This will improve the experience of our readers and customers, as well as simplifying processes for editors, reviewers and authors. Some of the benefits include:
We want to phase this in gradually over time and to minimize disruption to journals, editors, and societies. Over time, article types such as ‘original research article’ or ‘research paper’ will move to the description ‘research article’ – in most cases these changes should be minor and should not pose any changes to the way that you interact with these types of content. You may initially only see a change in how your journal’s content is presented on our website, though we hope that over time journals will use these descriptions from submission all the way through to publication.
Where possible, we would like journals to use one of our main article types, for the reasons outlined above. We don’t think that this will dilute the value of any journals to prospective authors or readers; in fact we hope that it will make it easier for authors to understand how they should write up their work into an appropriate format and for readers to understand how they should engage with the material.
Should there be a compelling reason to maintain an article type specific to your journal, we will be able to preserve this description on the journal’s website. For example Regional Graphic is used to describe one type of content published in Regional Studies, Regional Science and is well known in the community, although not more widely. This description will still display on works published on the journal’s website but it will link to another descriptor such as ‘Pictorial Work’. This, more generic, term will help users better understand what kind of content this is and how they should engage with it as well as improving its discoverability.
You can find the list of ‘article types’ below.

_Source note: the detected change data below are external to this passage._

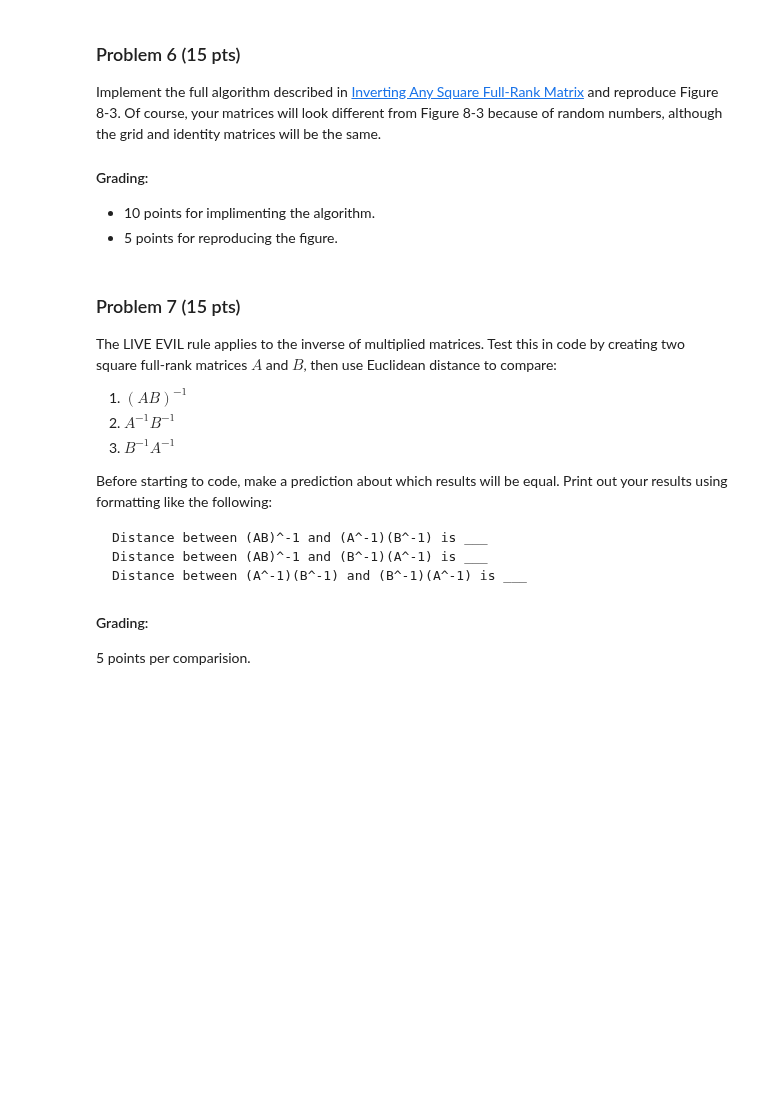
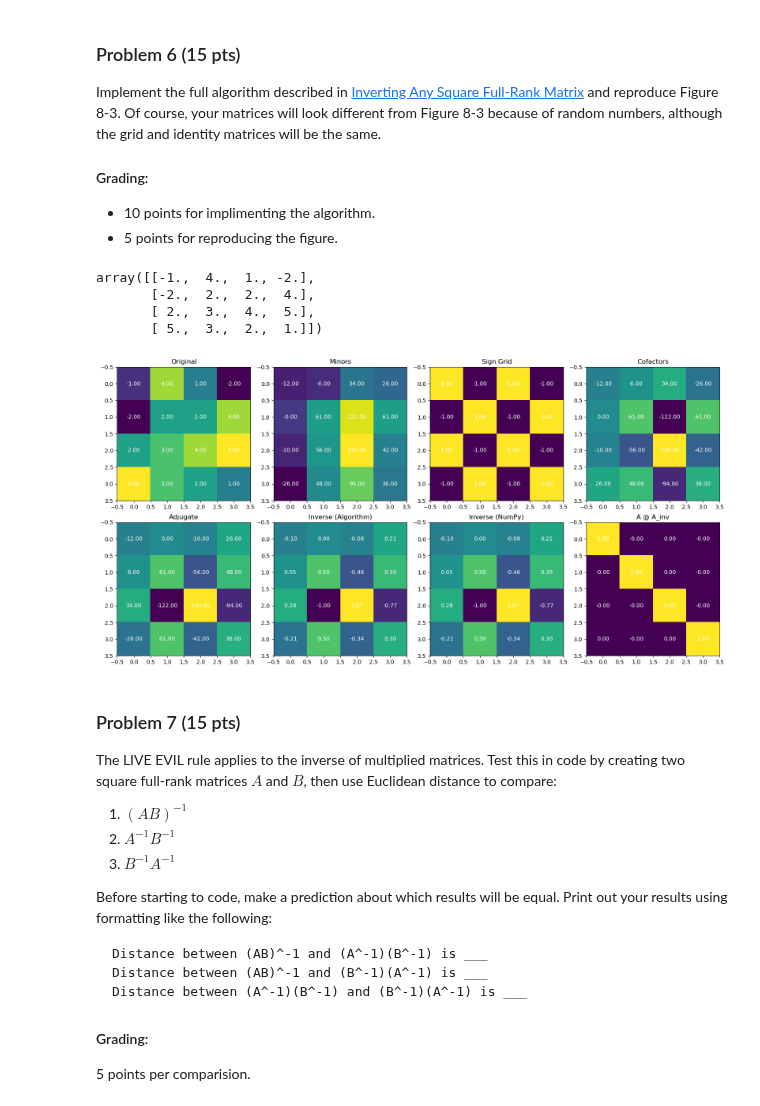
Before and after one commit to dmerced05/Daniel_AD450, a Jupyter notebook: week_10_agg.ipynb, the cells around one changed output. Saved outputs shown, nothing was run; the diff lists cells and outputs as text; code cells hidden in the pictures; blank space fills up the shorter version.

```diff
--- a/week_10_agg.ipynb
+++ b/week_10_agg.ipynb
@@ -184,0 +557,20 @@ Implement the full algorithm described in [Inverting Any Square Full-Rank Matrix
+# %%
+np.random.seed(7)
+
+while True:
+    original_matrix = np.random.randint(-5, 6, (4,4)).astype(float)
+    if not np.isclose(np.linalg.det(original_matrix), 0):
+        break
+
+original_matrix
+# %% [output]
+array([[-1.,  4.,  1., -2.],
+       [-2.,  2.,  2.,  4.],
+       [ 2.,  3.,  4.,  5.],
+       [ 5.,  3.,  2.,  1.]])
+# %%
+minors_matrix, sign_grid, cofactor_matrix, adjugate_matrix, inverse_matrix = inverse_from_adjugate(original_matrix)
+
+numpy_inverse = np.linalg.inv(original_matrix)
+
+identity_check = original_matrix @ inverse_matrix
@@ -185,3 +579,30 @@ Implement the full algorithm described in [Inverting Any Square Full-Rank Matrix
+# %%
+fig, axes = plt.subplots(2,4, figsize=(16,8))
+
+matrices = [
+    (original_matrix, "Original"),
+    (minors_matrix, "Minors"),
+    (sign_grid, "Sign Grid"),
+    (cofactor_matrix, "Cofactors"),
+    (adjugate_matrix, "Adjugate"),
+    (inverse_matrix, "Inverse (Algorithm)"),
+    (numpy_inverse, "Inverse (NumPy)"),
+    (identity_check, "A @ A_inv")
+]
+
+for ax, (matrix, title) in zip(axes.flat, matrices):
+
+    image = ax.imshow(matrix)
+    ax.set_title(title)
+
+    for r in range(matrix.shape[0]):
+        for c in range(matrix.shape[1]):
+            ax.text(c, r, f"{matrix[r,c]:.2f}", ha="center", va="center", color="white")
+
+plt.tight_layout()
+plt.show()
+# %% [output]
+[figure, added]
 # %% [markdown]
 ### Problem 7 (15 pts)
 
```
Also changed, not shown: parts of 18 cells of this notebook.
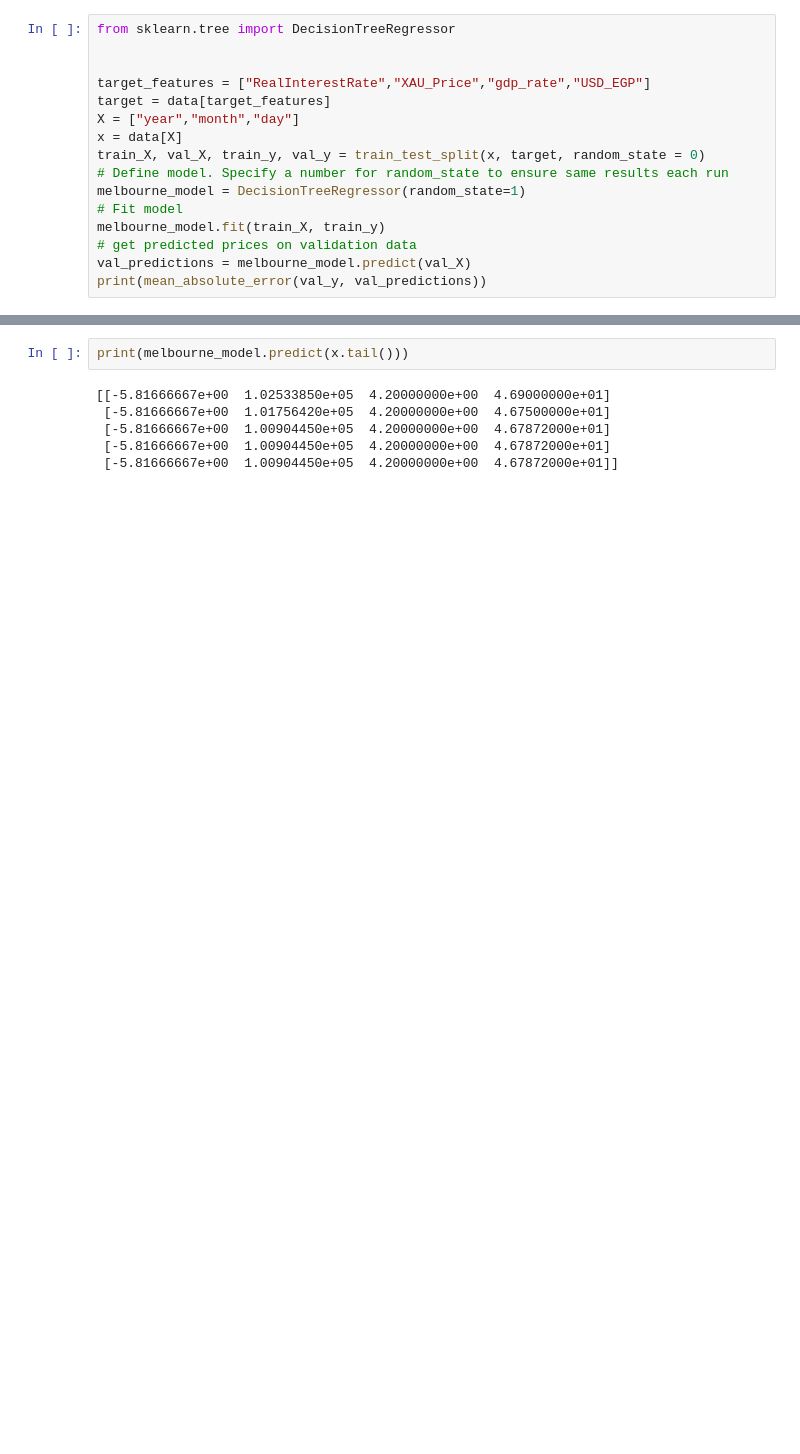
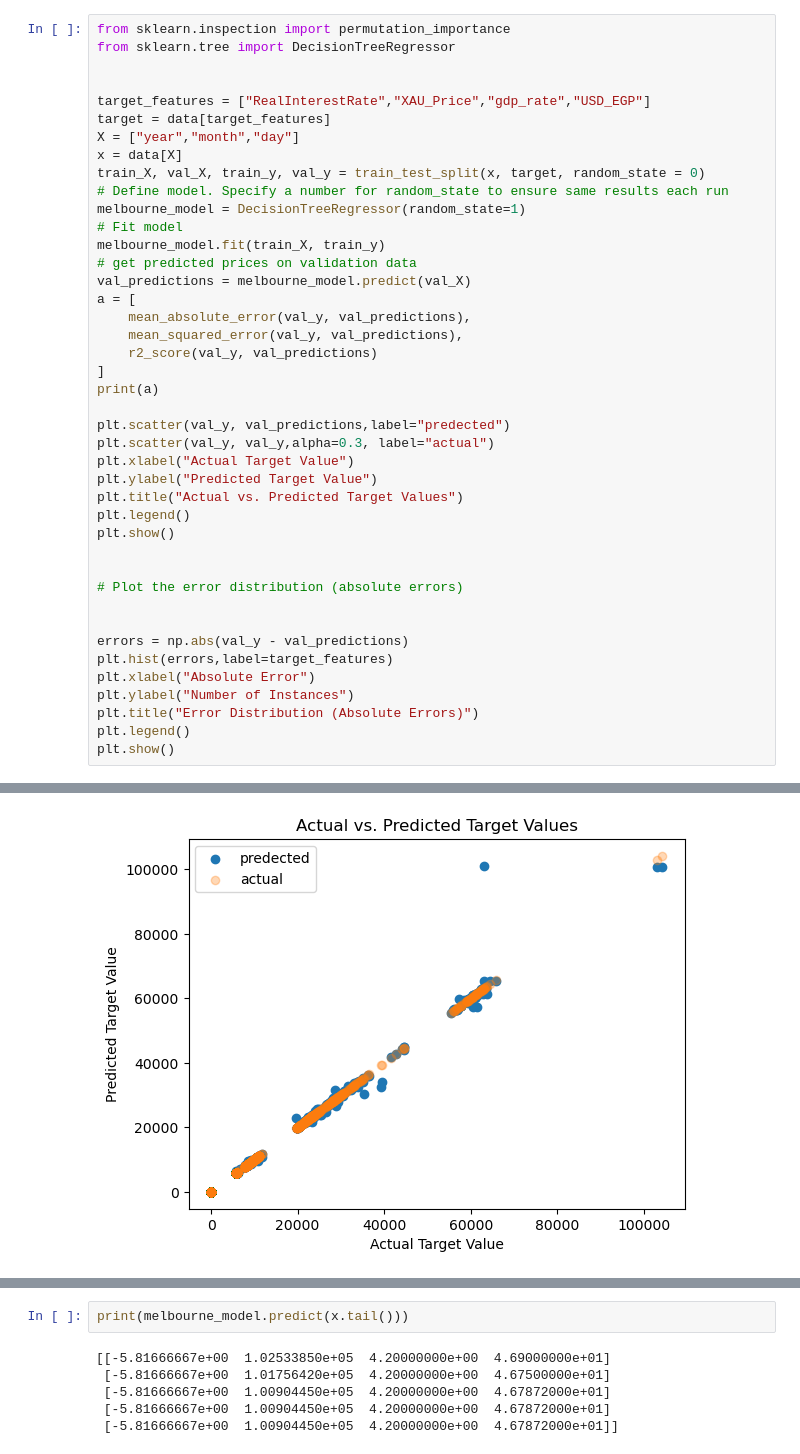
Before and after one commit to heso501Dev/InflationPredection, a Jupyter notebook: train.ipynb, the cells around one changed output, grey strips where cells are left out. Saved outputs shown, nothing was run; the diff lists cells and outputs as text; blank space fills up the shorter version.

Commit message:
some plots

```diff
--- a/train.ipynb
+++ b/train.ipynb
@@ -29,6 +31,7 @@ Data columns (total 12 columns):
 dtypes: float64(8), int64(4)
 memory usage: 939.8 KB
 # %%
+from sklearn.inspection import permutation_importance
 from sklearn.tree import DecisionTreeRegressor
 
 
@@ -43,5 +46,30 @@ melbourne_model = DecisionTreeRegressor(random_state=1)
 melbourne_model.fit(train_X, train_y)
 # get predicted prices on validation data
 val_predictions = melbourne_model.predict(val_X)
-print(mean_absolute_error(val_y, val_predictions))
+a = [
+    mean_absolute_error(val_y, val_predictions),
+    mean_squared_error(val_y, val_predictions),
+    r2_score(val_y, val_predictions)
+]
+print(a)
+
+plt.scatter(val_y, val_predictions,label="predected")
+plt.scatter(val_y, val_y,alpha=0.3, label="actual")
+plt.xlabel("Actual Target Value")
+plt.ylabel("Predicted Target Value")
+plt.title("Actual vs. Predicted Target Values")
+plt.legend()
+plt.show()
+
+
+# Plot the error distribution (absolute errors)
+
+
+errors = np.abs(val_y - val_predictions)
+plt.hist(errors,label=target_features)
+plt.xlabel("Absolute Error")
+plt.ylabel("Number of Instances")
+plt.title("Error Distribution (Absolute Errors)")
+plt.legend()
+plt.show()
 # %% [output]
@@ -48,0 +77 @@ print(mean_absolute_error(val_y, val_predictions))
+[figure, added]
```
Also changed, not shown: parts of 5 cells of this notebook.
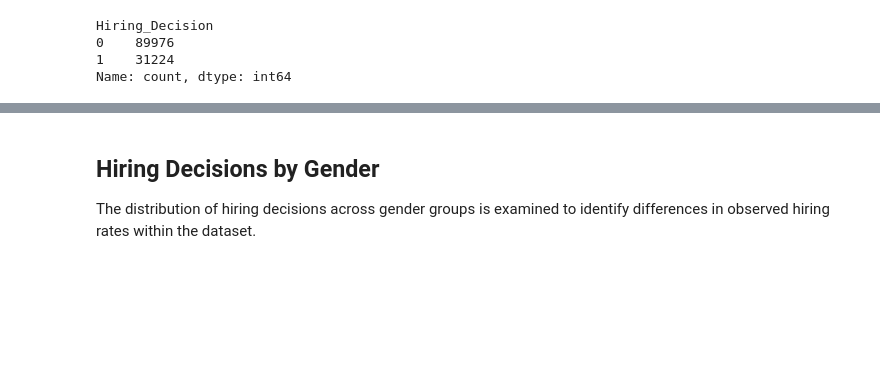
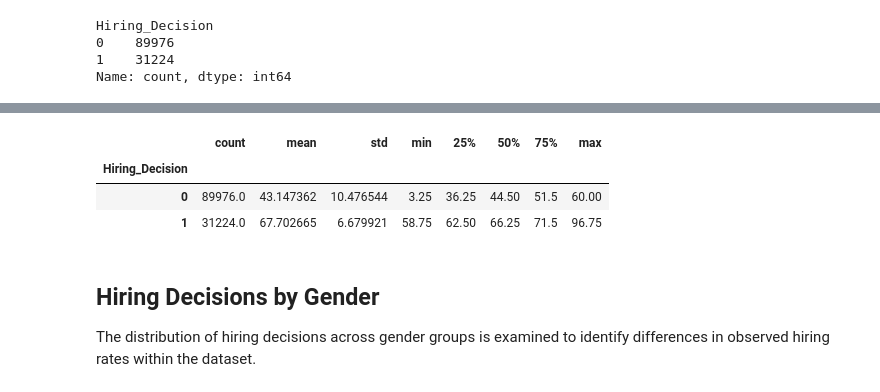
Before and after one commit to hiteshhighest/AI-Biasness, a Jupyter notebook: notebooks/01_data_exploration.ipynb, the cells around one changed output, grey strips where cells are left out. Cells and saved outputs as stored; diff of their text form; code cells hidden in the pictures; blank space fills up the shorter version.

```diff
--- a/notebooks/01_data_exploration.ipynb
+++ b/notebooks/01_data_exploration.ipynb
@@ -306,3 +363,17 @@ Name: count, dtype: int64
+# %%
+df["Qualification_Score"] = (
+    df["Skill_Score"]
+    + df["Aptitude_Test_Score"]
+    + df["Technical_Test_Score"]
+    + df["Interview_Score"]
+) / 4
+
+df.groupby("Hiring_Decision")["Qualification_Score"].describe()
+# %% [output]
+|  | count | mean | std | min | 25% | 50% | 75% | max |
+| Hiring_Decision |  |  |  |  |  |  |  |  |
+| 0 | 89976.0 | 43.147362 | 10.476544 | 3.25 | 36.25 | 44.50 | 51.5 | 60.00 |
+| 1 | 31224.0 | 67.702665 | 6.679921 | 58.75 | 62.50 | 66.25 | 71.5 | 96.75 |
 # %% [markdown]
 ## Hiring Decisions by Gender
 
```
Also changed, not shown: parts of 8 cells of this notebook, 2 other files.
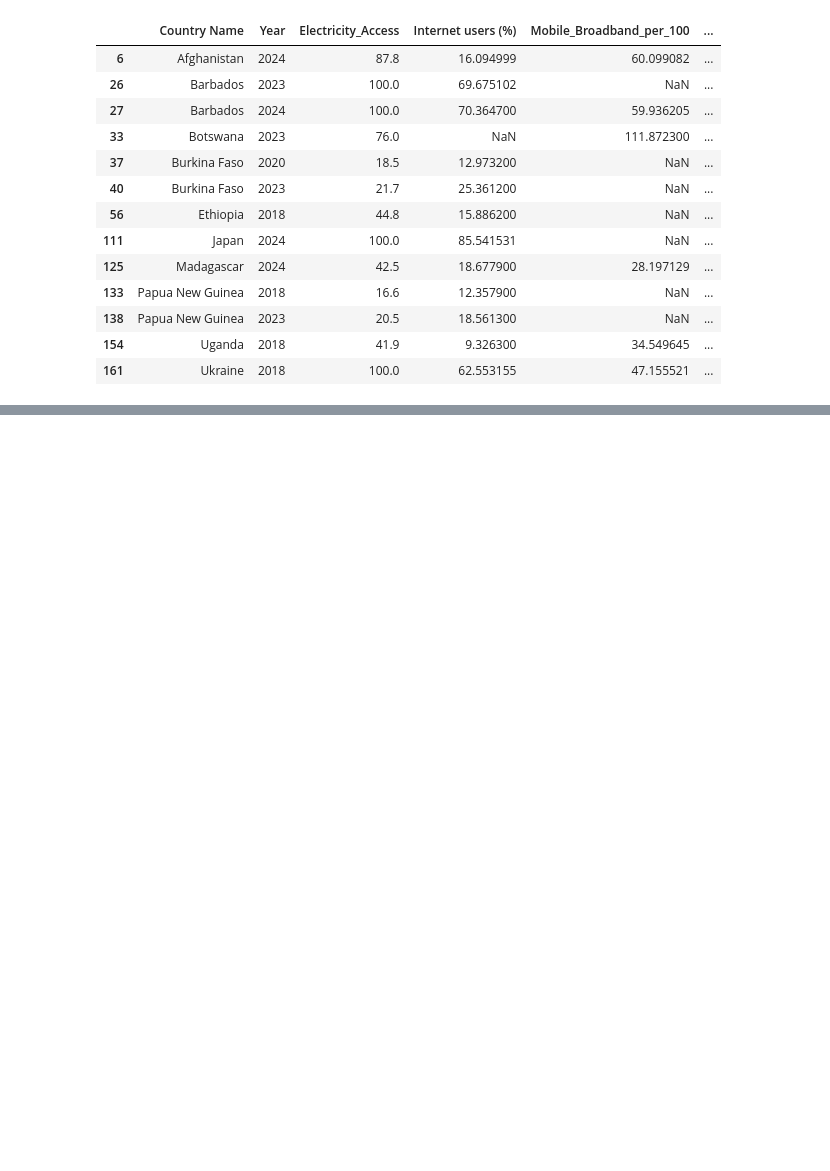
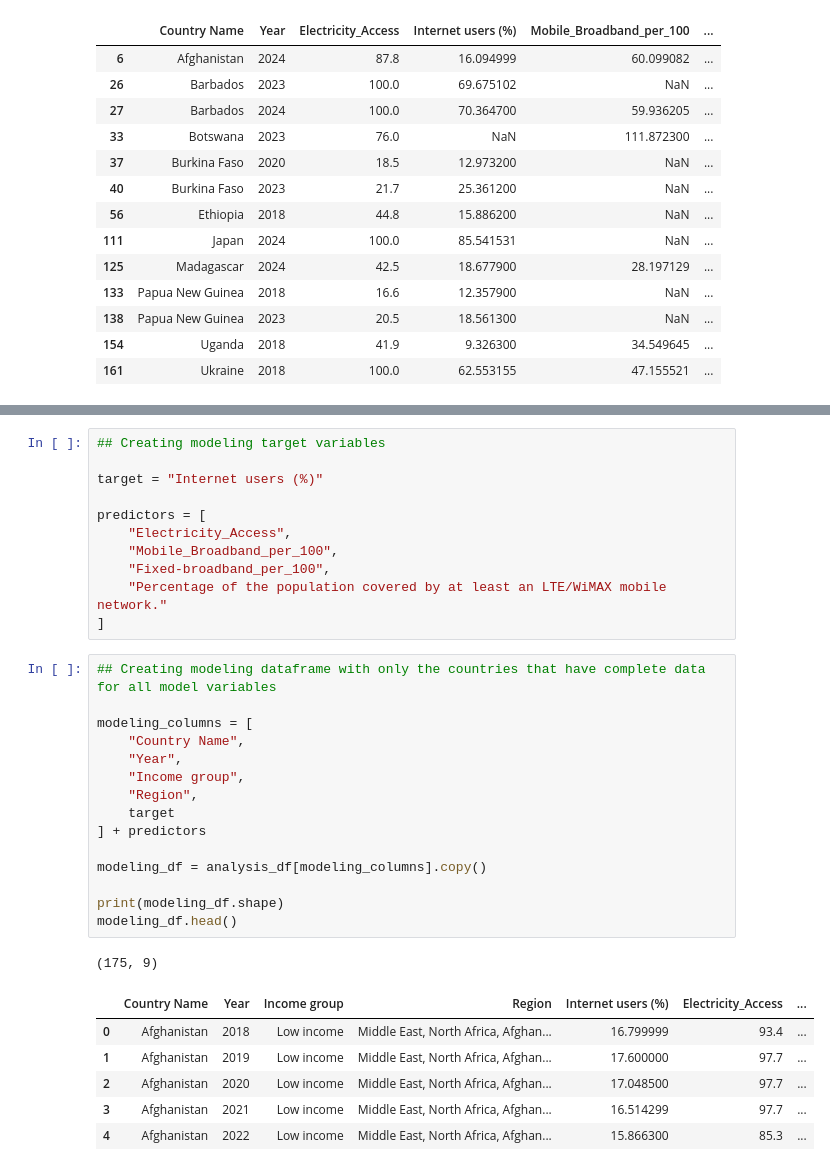
Before and after one commit to ajbunny/AI-Readiness-Governance-Capstone, a Jupyter notebook: notebooks/06_modeling_data_preparation.ipynb, the cells around one changed output, grey strips where cells are left out. Saved outputs shown, nothing was run; the diff lists cells and outputs as text; blank space fills up the shorter version.

```diff
--- a/notebooks/06_modeling_data_preparation.ipynb
+++ b/notebooks/06_modeling_data_preparation.ipynb
@@ -81,0 +91,34 @@ missing_records
+# %%
+## Creating modeling target variables
+
+target = "Internet users (%)"
+
+predictors = [
+    "Electricity_Access",
+    "Mobile_Broadband_per_100",
+    "Fixed-broadband_per_100",
+    "Percentage of the population covered by at least an LTE/WiMAX mobile network."
+]
+# %%
+## Creating modeling dataframe with only the countries that have complete data for all model variables
+
+modeling_columns = [
+    "Country Name",
+    "Year",
+    "Income group",
+    "Region",
+    target
+] + predictors
+
+modeling_df = analysis_df[modeling_columns].copy()
+
+print(modeling_df.shape)
+modeling_df.head()
+# %% [output]
+(175, 9)
+|  | Country Name | Year | Income group | Region | Internet users (%) | Electricity_Access | ... |
+| 0 | Afghanistan | 2018 | Low income | Middle East, North Africa, Afghan... | 16.799999 | 93.4 | ... |
+| 1 | Afghanistan | 2019 | Low income | Middle East, North Africa, Afghan... | 17.600000 | 97.7 | ... |
+| 2 | Afghanistan | 2020 | Low income | Middle East, North Africa, Afghan... | 17.048500 | 97.7 | ... |
+| 3 | Afghanistan | 2021 | Low income | Middle East, North Africa, Afghan... | 16.514299 | 97.7 | ... |
+| 4 | Afghanistan | 2022 | Low income | Middle East, North Africa, Afghan... | 15.866300 | 85.3 | ... |
```
Also changed, not shown: parts of 3 cells of this notebook, 1 other file.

If you have any questions or concerns, please direct these to your Editorial contact. We aim to start making these changes from February 2020 onwards.